Holden is the speaker and the subjective voice in Salinger’s The Catcher in the Rye. The character is complex and dynamic, yet one of the first aspects that stand out based on how Holden speaks and interacts with the world is the alienation illustrated in his behavior. The teenage boy distances himself from other people and from reality itself, becoming isolated and hostile towards those around him. Alienation is suggested in multiple episodes and symbols within the novel, including his appearance, his interactions with other characters, and his disregard for reality.
Symbols and Characters
An illustration of alienation is the clothes that the boy chooses to wear, which is how he expresses his views on himself in society. Holden is seen wearing “a red hunting hat with long peaks (Salinger 30). The choice is not surprising since it highlights the character’s aspiration to be different and not become a member of the society that he considers phony. The color in itself is unusual, which refers to Holden’s lack of desire to conform to norms and remain unique. However, the fact that he wears a hunting hat suggests the character’s view of himself as someone in an attacking position. Hunters are loners whose goals are to catch the prey, while Holden is alone because he feels like he has to attack his whole environment. After all, it does not accept him for who he is.

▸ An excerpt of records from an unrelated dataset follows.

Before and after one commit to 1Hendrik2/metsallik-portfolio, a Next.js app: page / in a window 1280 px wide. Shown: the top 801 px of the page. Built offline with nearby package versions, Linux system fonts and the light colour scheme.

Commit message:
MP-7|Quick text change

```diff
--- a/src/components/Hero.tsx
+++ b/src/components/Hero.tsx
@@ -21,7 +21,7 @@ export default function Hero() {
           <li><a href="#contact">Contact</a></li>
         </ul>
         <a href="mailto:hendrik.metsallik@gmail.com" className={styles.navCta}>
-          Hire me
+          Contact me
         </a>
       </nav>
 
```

Another illustration of alienation is the way Holden views his brother. He despises his choice of becoming a Hollywood screenwriter, praising his “this terrific book of short stories” which were meant for children (Salinger 9). Holden does not accept that his brother lives in an adult world in which he is motivated by money. Instead, he is only satisfied when people remain childish in following their dreams while being fully intellectually independent and free of obligations. This, again, illustrates alienation from the real world and an acceptance of one in which responsibilities are replaced with dreams and personal desires. Separation is also present in Holder’s relationship with his sister. He does not call her because “Phoebe is just a little kid” who would not pick up the phone in the morning (Salinger 94). In this case, he cherishes her childhood yet still distances himself from her for the sake of letting her be carefree and young.
Holden’s interest in change in nature is another illustration of a disregard for the world. Namely, he went to the lake to see if the ducks were there during the winter, but he “didn’t see a single one” (Salinger 207). Instead of accepting the fact that ducks respond to a change in season by seeking warmer weather, Holden was looking for them in their usual spot, which exemplifies his own life. Holden’s maturity is close, yet he is not ready to move towards it, choosing to remain in his old stop and expecting the world to freeze with him. As everything around him moves on, he alienates and decides to disregard others, as this is how Holden himself feels.
Holden’s alienation is evident in how he interacts with his friends and family, sees the world around him, and imagines his life. Instead of accepting the environment for what it is and presenting it as dynamic and everchanging, Holden almost separates himself from reality, being alone in his world where he is a child surrounded by other naïve and carefree children. The alienation allows him to live his imaginary dream yet suppresses his ability to adequately respond to his surroundings and the relative maturity that he avoids by distancing himself from reality.
Salinger, J.D. The Catcher in the Rye. Hachette Book Group, 1951.